There are over 23,000 green wire mesh trash cans spread across New York City. They've changed only slightly since first introduced in the 1930s. (Photo: late pixel/Flickr)
Eco-messaging, ergonomics are key
Given that the DSNY aims to send zero waste to landfills by 2030, sustainability is a key component of what competition judges will be looking for. The BetterBin competition page explains: "Recycled materials, innovative fabrication methods, and/or technologies applied in a clever, imaginative, and original way, are welcome. The design must be able to be easily reconfigured or repurposed for use as a recycling bin, and must accommodate sustainability messaging."
"It gives us this opportunity to engage with New Yorkers, around ‘What are the goals of the city? What’s the city going to be in 10 years? What's the city going to be in 20 years?'" Garcia recently explained to Fast Company of the competition. She notes that New Yorkers feel "really strongly" about litter and where it goes. "One of the things New Yorkers respond to almost immediately is anything having to do with litter. They have a very visceral response to when litter is not in its place."
Ease of use for sanitation workers, who empty each of the baskets at least once a day or more, is also a paramount design concern given that workers must lift the cans, empty them into a truck and then replace them at the curb. To that end, the bins must weigh less than 32 pounds when empty and include ergonomic features that allow for quick, easy and injury-free servicing. Ergonomic unfriendliness is one drawback of the existing '30s-era baskets.
To that end, the receptacles must be easily movable and stackable for security purposes. (New York's public trash cans are temporarily removed for large-scale events.) "Designs must be conscious of and minimize risks associated with misuse of public space infrastructure," reads the brief.
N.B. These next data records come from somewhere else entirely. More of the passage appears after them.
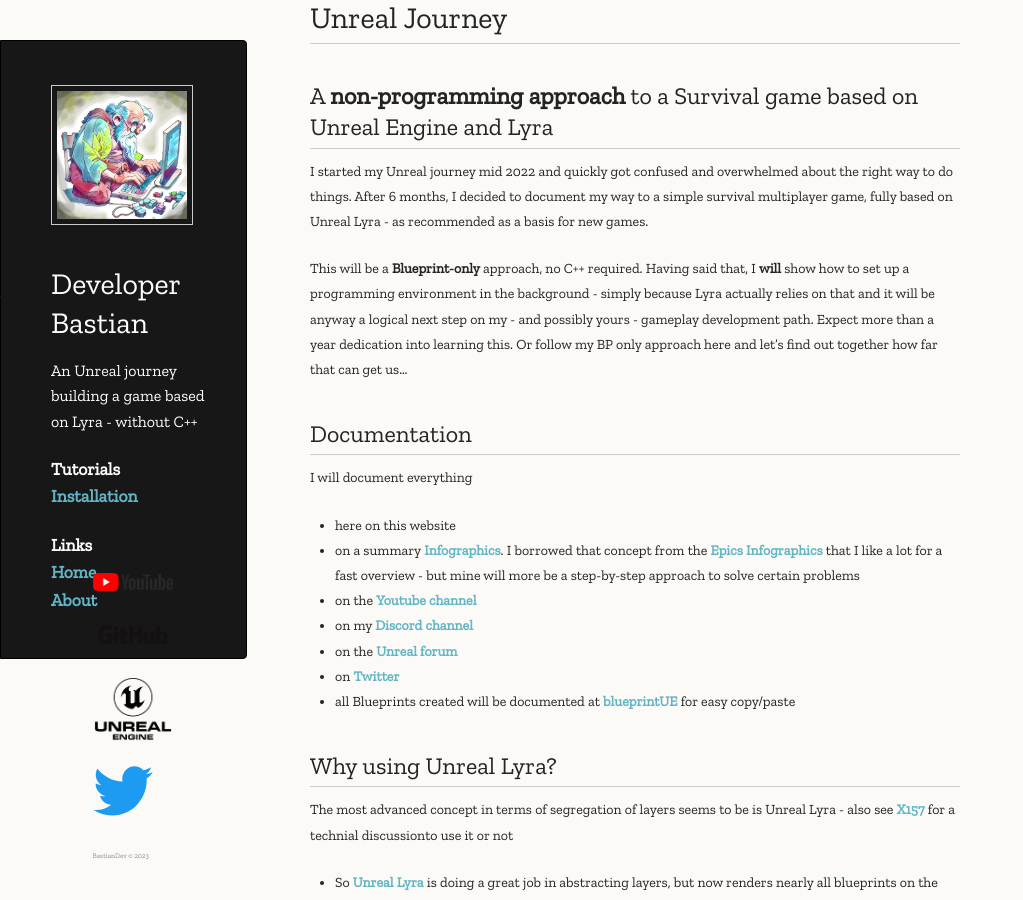
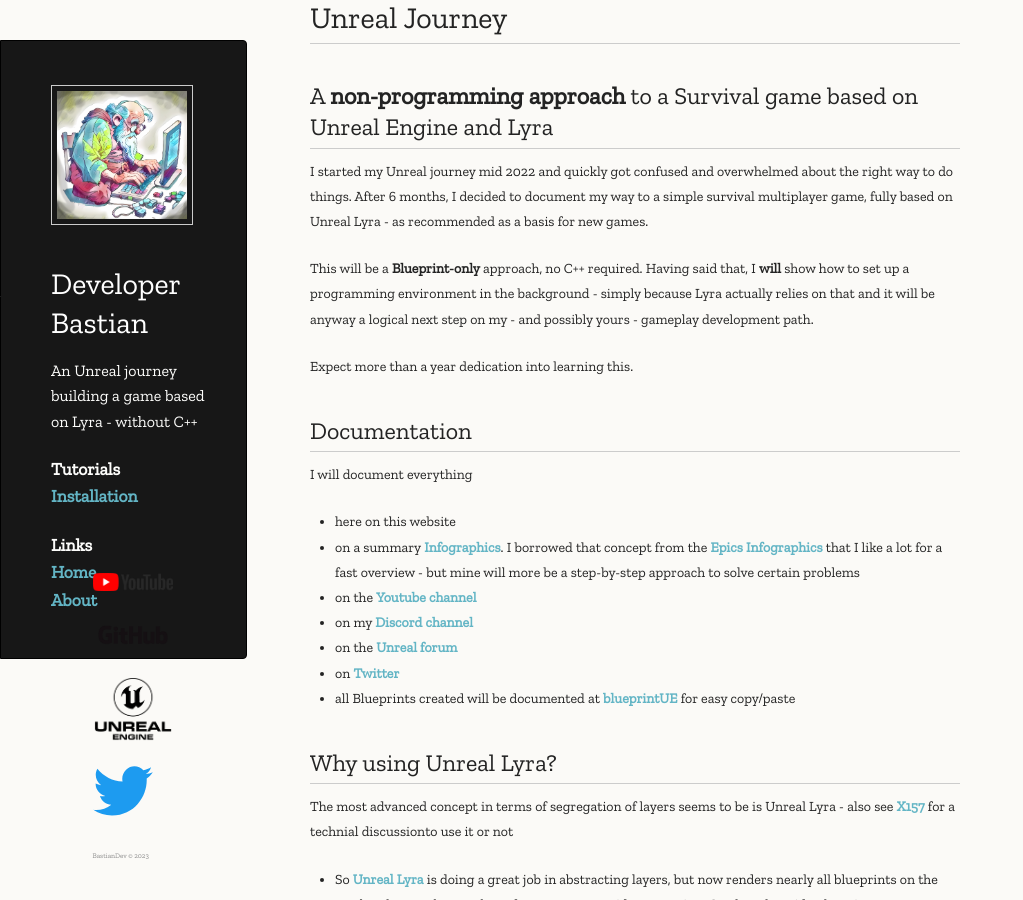
Before and after one commit to DeveloperBastian/www, a Jekyll site: the page built from index.md, in a window 1280 px wide and 900 px high, scrolled down 488 px. Shown: the whole window, without its empty margins (0-1023 px from the left). Built offline with Jekyll 4.4.1, drawn with Linux system fonts in a browser that asks for light colours; our own code applies the rules of GitHub Pages for plain Markdown files.

```diff
--- a/index.md
+++ b/index.md
@@ -13,7 +13,8 @@
 After 6 months, I decided to document my way to a simple survival multiplayer game, fully based on Unreal Lyra - as recommended as a basis for new games.
 
 This will be a **Blueprint-only** approach, no C++ required. Having said that, I **will** show how to set up a programming environment in the background - simply because Lyra actually relies on that and it will be anyway a logical next step on my - and possibly yours - gameplay development path.
-Expect more than a year dedication into learning this. Or follow my BP only approach here and let's find out together how far that can get us...
+
+Expect more than a year dedication into learning this.
 
 ## Documentation
 I will document everything
```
Last but not least, BetterBin submissions must be durable and able to withstand the elements — wind, rain, rowdy tourists — while not breaking the bank. The current public trash cans are already fairly inexpensive and long-lasting, which explains why they've been around for so long. The new winning design should expand on these qualities, costing no more than $175 per can and lasting over a minimum of 2,500 services cycles.
No doubt some New Yorkers will lament the fact that the days of old-school public litter baskets are indeed numbered. It's understandable — these wire mesh workhorses have been gracing city streets for nearly a century. People have become accustomed to them, even when overflowing from the top, oozing mysterious liquids or encircled with large vermin.
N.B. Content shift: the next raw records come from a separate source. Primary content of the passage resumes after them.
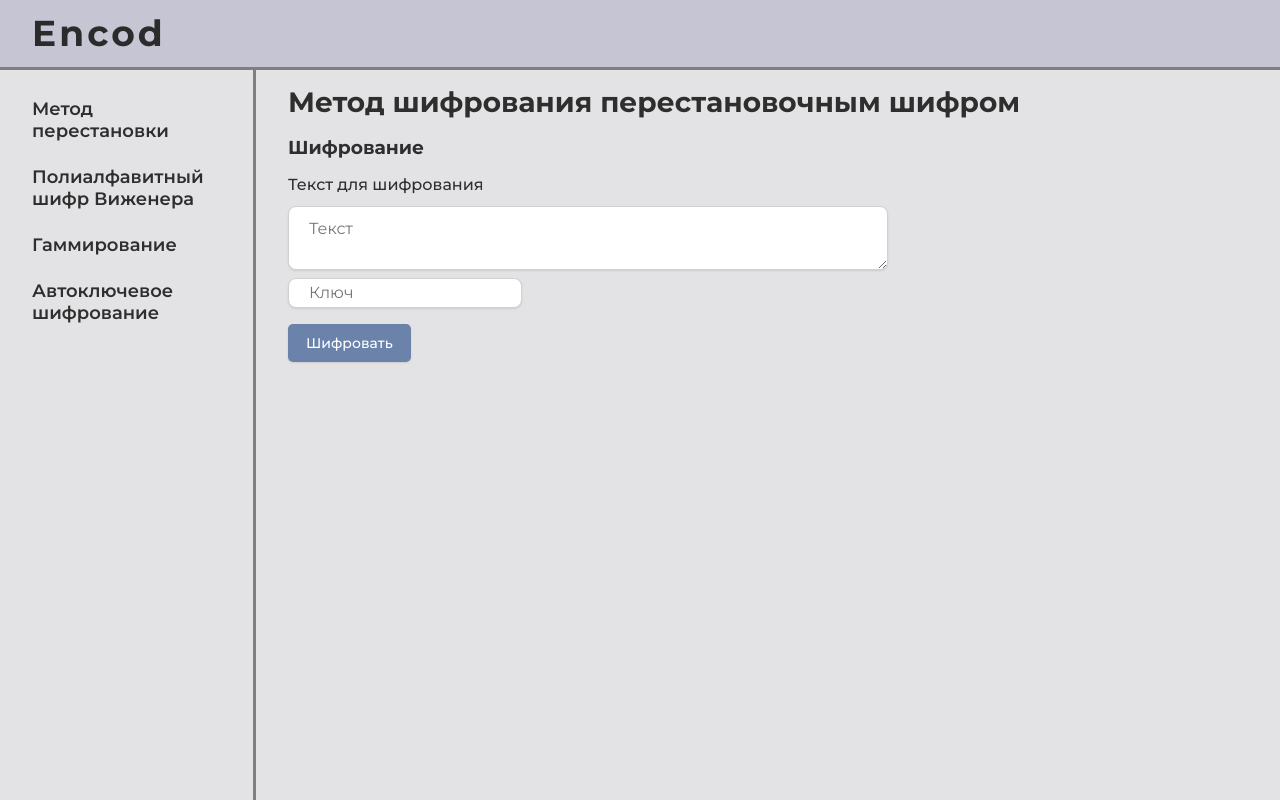
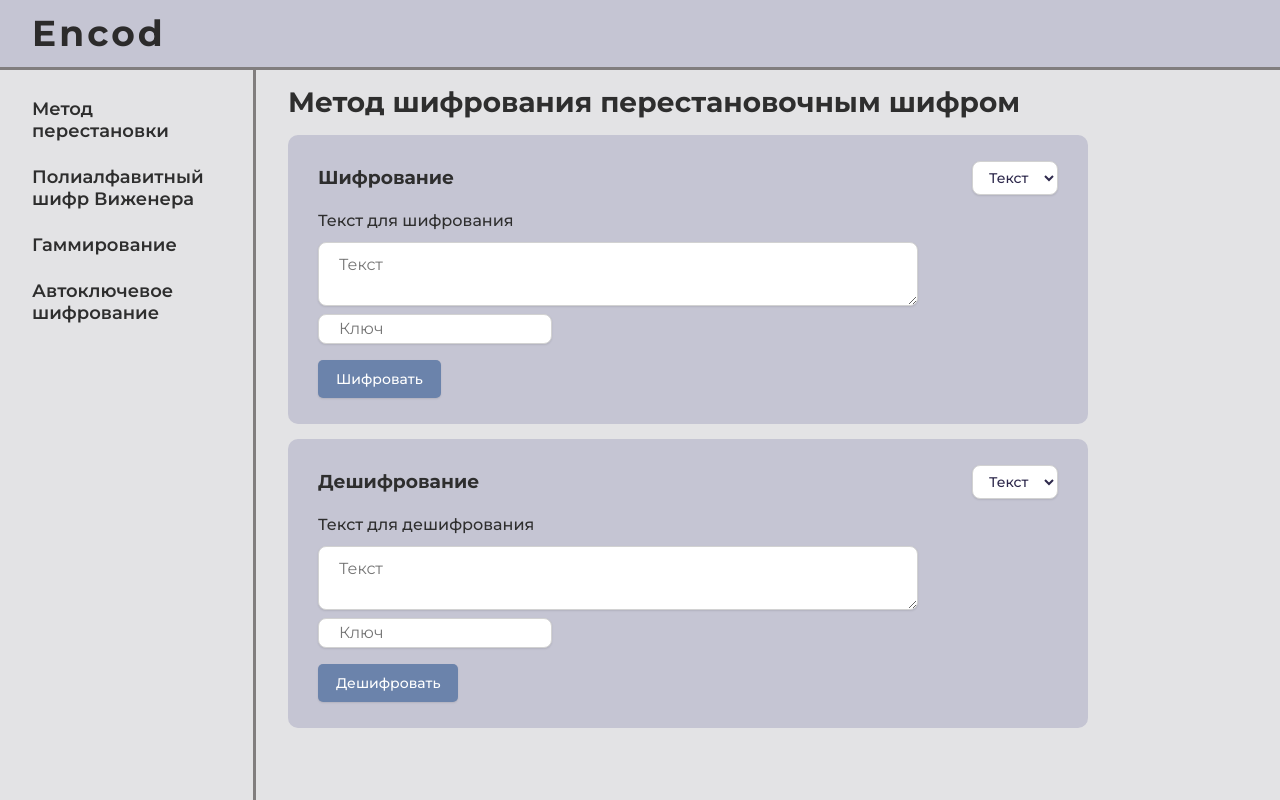
Before and after one commit to Rey1147/encryptionMethods, a React (Vite) app: page /permutation in a window 1280 px wide. Built offline with nearby package versions, Linux system fonts and the light colour scheme.

Commit message:
Добавлены функции для шифрования и дешифрования файлов

```diff
--- /dev/null
+++ b/src/algorithms/permutationEncryption/file.js
@@ -0,0 +1,54 @@
+import { decrypt, encrypt } from "./text"
+
+function downloadFile(content, filename) {
+  const blob = new Blob(
+    [content],
+    { type: "text/plain;charset=utf-8" }
+  )
+
+  const url = URL.createObjectURL(blob)
+  const link = document.createElement("a")
+
+  link.href = url
+  link.download = filename
+  document.body.appendChild(link)
+  link.click()
+  document.body.removeChild(link)
+  URL.revokeObjectURL(url)
+}
+
+
+export const encryptFile = (file, key) => {
+  if (!file) {
+    alert("Выберите файл")
+    return
+  }
+
+  const reader = new FileReader()
+
+  reader.onload = function (event) {
+    const text = event.target.result
+    const encryptedText = encrypt(text, key)
+    downloadFile(encryptedText, "encrypted.txt")
+    return
+  }
+
+  reader.readAsText(file)
+}
+
+export const decryptFile = (file, key) => {
+  if (!file) {
+    alert("Выберите файл")
+    return
+  }
+
+  const reader = new FileReader()
+
+  reader.onload = function (event) {
+    const text = event.target.result
+    const decryptedText = decrypt(text, key)
+    downloadFile(decryptedText, "decrypted.txt")
+  }
+
+  reader.readAsText(file)
+}
--- a/src/algorithms/permutationEncryption/index.js
+++ b/src/algorithms/permutationEncryption/index.js
@@ -1,91 +1,7 @@
+import { decryptFile, encryptFile } from "./file"
+import { decrypt, encrypt } from "./text"
+
 const DEFAULT_KEY='КОМБАЙН'
-
-const getColumnOrder = (key) => {
-  let chars = key.split("").map((char, index) => ({
-    char,
-    index
-  }));
-
-  chars.sort((a, b) => {
-    if (a.char < b.char) return -1;
-    if (a.char > b.char) return 1;
-    return a.index - b.index;
-  });
-
-  let order = [];
-
-  chars.forEach((item, i) => {
-      order[item.index] = i;
-  });
-
-  return order;
-}
-
-
-const encrypt = (text, key) => {
-  text = text.replace(/\s+/g, "")
-
-  const cols = key.length
-  const order = getColumnOrder(key)
-  const rows = Math.ceil(text.length / cols)
-
-  let table = Array.from({ length: rows }, () =>
-    Array(cols).fill(" ")
-  )
-
-  let index = 0
-  for (let r = 0; r < rows; r++) {
-    for (let c = 0; c < cols; c++) {
-      if (index < text.length) {
-        table[r][c] = text[index]
-        index++
-      }
-    }
-  }
-
-  let encrypted = ""
-  for (let current = 0; current < cols; current++) {
-    let col = order.indexOf(current)
-
-    for (let r = 0; r < rows; r++) {
-      encrypted += table[r][col]
-    }
-  }
-
-  return encrypted.replace(/\s+$/g, "")
-}
-
-const decrypt = (cipher, key) => {
-  const cols = key.length
-  const order = getColumnOrder(key)
-  const rows = Math.ceil(cipher.length / cols)
-
-  let table = Array.from({ length: rows }, () =>
-      Array(cols).fill(" ")
-  )
-
-  let index = 0
-  for (let current = 0; current < cols; current++) {
-    let col = order.indexOf(current)
-
-    for (let r = 0; r < rows; r++) {
-      if (index < cipher.length) {
-        table[r][col] = cipher[index]
-        index++
-      }
-    }
-  }
-
-  let decrypted = ""
-  for (let r = 0; r < rows; r++) {
-    for (let c = 0; c < cols; c++) {
-      decrypted += table[r][c]
-    }
-  }
-
-  return decrypted.trim()
-}
-
 
 export const permutationEncryption = (text, key=DEFAULT_KEY, type='encrypt') => {
   if (type === 'encrypt') {
@@ -94,3 +10,11 @@ export const permutationEncryption = (text, key=DEFAULT_KEY, type='encrypt') =>
     return decrypt(text, key)
   }
 }
+
+export const permutationEncryptionFile = (file, key=DEFAULT_KEY, type='encrypt') => {
+  if (type === 'encrypt') {
+    return encryptFile(file, key)
+  } else {
+    return decryptFile(file, key)
+  }
+}
--- /dev/null
+++ b/src/algorithms/permutationEncryption/text.js
@@ -0,0 +1,85 @@
+const getColumnOrder = (key) => {
+  let chars = key.split("").map((char, index) => ({
+    char,
+    index
+  }))
+
+  chars.sort((a, b) => {
+    if (a.char < b.char) return -1
+    if (a.char > b.char) return 1
+    return a.index - b.index
+  })
+
+  let order = []
+
+  chars.forEach((item, i) => {
+    order[item.index] = i
+  })
+
+  return order
+}
+
+
+export const encrypt = (text, key) => {
+  text = text.replace(/\s+/g, "")
+
+  const cols = key.length
+  const order = getColumnOrder(key)
+  const rows = Math.ceil(text.length / cols)
+
+  let table = Array.from({ length: rows }, () =>
+    Array(cols).fill(" ")
+  )
+
+  let index = 0
+  for (let r = 0; r < rows; r++) {
+    for (let c = 0; c < cols; c++) {
+      if (index < text.length) {
+        table[r][c] = text[index]
+        index++
+      }
+    }
+  }
+
+  let encrypted = ""
+  for (let current = 0; current < cols; current++) {
+    let col = order.indexOf(current)
+
+    for (let r = 0; r < rows; r++) {
+      encrypted += table[r][col]
+    }
+  }
+
+  return encrypted.replace(/\s+$/g, "")
+}
+
+export const decrypt = (cipher, key) => {
+  const cols = key.length
+  const order = getColumnOrder(key)
+  const rows = Math.ceil(cipher.length / cols)
+
+  let table = Array.from({ length: rows }, () =>
+      Array(cols).fill(" ")
+  )
+
+  let index = 0
+  for (let current = 0; current < cols; current++) {
+    let col = order.indexOf(current)
+
+    for (let r = 0; r < rows; r++) {
+      if (index < cipher.length) {
+        table[r][col] = cipher[index]
+        index++
+      }
+    }
+  }
+
+  let decrypted = ""
+  for (let r = 0; r < rows; r++) {
+    for (let c = 0; c < cols; c++) {
+      decrypted += table[r][c]
+    }
+  }
+
+  return decrypted.trim()
+}
--- a/src/pages/PermutationEncryptionPage/PermutationEncryptionPage.jsx
+++ b/src/pages/PermutationEncryptionPage/PermutationEncryptionPage.jsx
@@ -1,54 +1,166 @@
 import { useState } from "react"
 import { Form } from "react-router-dom"
-import { permutationEncryption } from "../../algorithms/permutationEncryption"
+import {
+  permutationEncryption,
+  permutationEncryptionFile,
+} from "../../algorithms/permutationEncryption"
 import { Input } from "../../view/Input/Input"
 import { Textarea } from "../../view/Input/Textarea"
 import { Button } from "../../view/Button/Button"
 import styles from "./index.module.css"
 
+const MODE_TEXT = 'text'
+const MODE_FILE = 'file'
+
+const ModeSelect = ({ value, onChange }) => (
+  <select
+    className={styles.modeSelect}
+    value={value}
+    onChange={(e) => onChange(e.target.value)}
+    title="Выберите тип данных: текст или файл"
+  >
+    <option value={MODE_TEXT}>Текст</option>
+    <option value={MODE_FILE}>Файл</option>
+  </select>
+)
+
 export const PermutationEncryptionPage = () => {
-  const [key, setKey] = useState('')
-  const [text, setText] = useState('')
-  const [result, setResult] = useState('')
+  const [encodMode, setEncodMode] = useState(MODE_TEXT)
+  const [decodMode, setDecodMode] = useState(MODE_TEXT)
 
-  const encod = (text, key, type) => {
-    const resultEncod = permutationEncryption(text, key, type)
-    if (resultEncod === result) return
-    setResult(resultEncod)
+  const [keyEncod, setKeyEncod] = useState('')
+  const [textEncod, setTextEncod] = useState('')
+  const [fileEncod, setFileEncod] = useState(null)
+
+  const [keyDecod, setKeyDecod] = useState('')
+  const [textDecod, setTextDecod] = useState('')
+  const [fileDecod, setFileDecod] = useState(null)
+
+  const [resultEncod, setResultEncod] = useState('')
+  const [resultDecod, setResultDecod] = useState('')
+
+  const encod = () => {
+    if (encodMode === MODE_FILE) {
+      permutationEncryptionFile(fileEncod, keyEncod, 'encrypt')
+      return
     }
+
+    const result = permutationEncryption(textEncod, keyEncod, 'encrypt')
+    if (result === resultEncod) return
+    setResultEncod(result)
+  }
+
+  const decod = () => {
+    if (decodMode === MODE_FILE) {
+      permutationEncryptionFile(fileDecod, keyDecod, 'decrypt')
+      return
+    }
+
+    const result = permutationEncryption(textDecod, keyDecod, 'decrypt')
+    if (result === resultDecod) return
+    setResultDecod(result)
+  }
+
+  // TODO: вынести форму с состояниями в отдельный компонент
 
   return (
     <section>
       <h2 className={styles.title}>Метод шифрования перестановочным шифром</h2>
+      <div className={styles.wrapper}>
         <div className={styles.encrypt}>
+          <div className={styles.form__header}>
             <h3 className={styles.encrypt__title}>Шифрование</h3>
+            <ModeSelect value={encodMode} onChange={setEncodMode} />
+          </div>
           <Form
             className={styles.encrypt__form}
-          onSubmit={() => encod(text, key, 'encrypt')}
+            onSubmit={encod}
           >
+            {encodMode === MODE_TEXT ? (
               <Textarea
                 type="text"
                 placeholder="Текст"
                 name="Текст для шифрования"
-            value={text}
-            onChange={(e) => setText(e.target.value)}
+                value={textEncod}
+                onChange={(e) => setTextEncod(e.target.value)}
                 required
               />
+            ) : (
+              <label className={styles.fileInput__label}>
+                Файл для шифрования
+                <input
+                  className={styles.fileInput}
+                  type="file"
+                  accept=".txt,text/plain"
+                  onChange={(e) => setFileEncod(e.target.files?.[0] ?? null)}
+                  required
+                />
+              </label>
+            )}
             <Input
               type="text"
               placeholder="Ключ"
-            value={key}
-            onChange={(e) => setKey(e.target.value)}
+              value={keyEncod}
+              onChange={(e) => setKeyEncod(e.target.value)}
               required
             />
-          <Button type="button" onClick={() => encod(text, key, 'encrypt')}>Шифровать</Button>
+            <Button type="button" onClick={encod}>Шифровать</Button>
           </Form>
-        {Boolean(result) &&
+          {encodMode === MODE_TEXT && Boolean(resultEncod) &&
             <div className={styles.encrypt__result}>
               <p>Результат:</p>
-            <p>{result}</p>
+              <p>{resultEncod}</p>
             </div>
           }
+        </div>
+      </div>
+      <div className={styles.wrapper}>
+        <div className={styles.decrypt}>
+          <div className={styles.form__header}>
+            <h3 className={styles.decrypt__title}>Дешифрование</h3>
+            <ModeSelect value={decodMode} onChange={setDecodMode} />
+          </div>
+          <Form
+            className={styles.encrypt__form}
+            onSubmit={decod}
+          >
+            {decodMode === MODE_TEXT ? (
+              <Textarea
+                type="text"
+                placeholder="Текст"
+                name="Текст для дешифрования"
+                value={textDecod}
+                onChange={(e) => setTextDecod(e.target.value)}
+                required
+              />
+            ) : (
+              <label className={styles.fileInput__label}>
+                Файл для дешифрования
+                <input
+                  className={styles.fileInput}
+                  type="file"
+                  accept=".txt,text/plain"
+                  onChange={(e) => setFileDecod(e.target.files?.[0] ?? null)}
+                  required
+                />
+              </label>
+            )}
+            <Input
+              type="text"
+              placeholder="Ключ"
+              value={keyDecod}
+              onChange={(e) => setKeyDecod(e.target.value)}
+              required
+            />
+            <Button type="button" onClick={decod}>Дешифровать</Button>
+          </Form>
+          {decodMode === MODE_TEXT && Boolean(resultDecod) &&
+            <div className={styles.encrypt__result}>
+              <p>Результат:</p>
+              <p>{resultDecod}</p>
+            </div>
+          }
+        </div>
       </div>
     </section>
   )
--- a/src/pages/PermutationEncryptionPage/index.module.css
+++ b/src/pages/PermutationEncryptionPage/index.module.css
@@ -4,11 +4,34 @@
   line-height: 120%;
 }
 
+.wrapper {
+  max-width: 800px;
+  background-color: #c5c5d3;
+  padding: 10px 30px;
+  border-radius: 10px;
+  margin: 15px 0;
+}
+
 .encrypt {
   margin: 16px 0;
 }
 
+.decrypt {
+  margin: 16px 0;
+}
+
+.form__header {
+  display: flex;
+  align-items: center;
+  justify-content: space-between;
+  gap: 16px;
+}
+
 .encrypt__form {
+  margin: 16px 0;
+}
+
+.decrypt__form {
   margin: 16px 0;
 }
 
@@ -16,8 +39,81 @@
   background-color: white;
   padding: 10px 20px;
   border-radius: 10px;
-  width: 800px;
+  width: 600px;
+  max-width: 100%;
   max-height: 300px;
   display: flex;
   gap: 10px;
 }
+
+.modeSelect {
+  padding: 6px 12px;
+  font-size: 14px;
+  font-weight: 500;
+  color: rgb(46, 41, 76);
+  background-color: #fff;
+  border: 1.5px solid #d2d2d2;
+  border-radius: 8px;
+  cursor: pointer;
+  outline: none;
+  transition: all 0.3s ease;
+  box-shadow: 0 1px 2px rgba(0, 0, 0, 0.1);
+}
+
+.modeSelect:hover {
+  border-color: #6b83ab;
+}
+
+.modeSelect:focus {
+  border-color: #6b83ab;
+  box-shadow: 0 4px 12px rgba(74, 144, 226, 0.3);
+}
+
+.fileInput__label {
+  font-size: 16px;
+  font-weight: 500;
+  display: flex;
+  flex-direction: column;
+  gap: 12px;
+  margin-bottom: 8px;
+}
+
+input.fileInput {
+  width: 100%;
+  max-width: 600px;
+  height: auto;
+  max-height: none;
+  min-height: 48px;
+  padding: 10px 14px;
+  font-size: 14px;
+  background-color: #fff;
+  border: 1.5px dashed #b6b6c5;
+  color: rgb(46, 41, 76);
+  border-radius: 8px;
+  cursor: pointer;
+  transition: all 0.3s ease;
+  box-sizing: border-box;
+  display: flex;
+  align-items: center;
+}
+
+input.fileInput:hover {
+  border-color: #6b83ab;
+}
+
+.fileInput::file-selector-button {
+  padding: 6px 14px;
+  margin-right: 12px;
+  font-size: 14px;
+  font-weight: 500;
+  color: #fff;
+  background-color: #6b83ab;
+  border: none;
+  border-radius: 6px;
+  cursor: pointer;
+  transition: background-color 0.3s ease;
+}
+
+.fileInput::file-selector-button:hover {
+  background-color: #4f658a;
+}
```
Lines whose indentation alone changed are shown as unchanged.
But unlike other vestiges of old New York, the baskets aren’t vanishing completely. They're being revamped so that everyone — visitors and those who have resided in the Big Apple for five, 20 or 50 years alike — can make even better use of them. And even in a city beset with hyper-gentrification, this change is nothing but a good thing.
"The look and functionality of a DSNY litter basket has an impact on some 6,500 New York City sanitation workers and millions of New Yorkers and visitors," says Van Alen executive director David van der Leer in a statement. "The potential for positive change is huge, in terms of the number of urban lives this product design touches."
Inset photo: Boss Tweed/flickr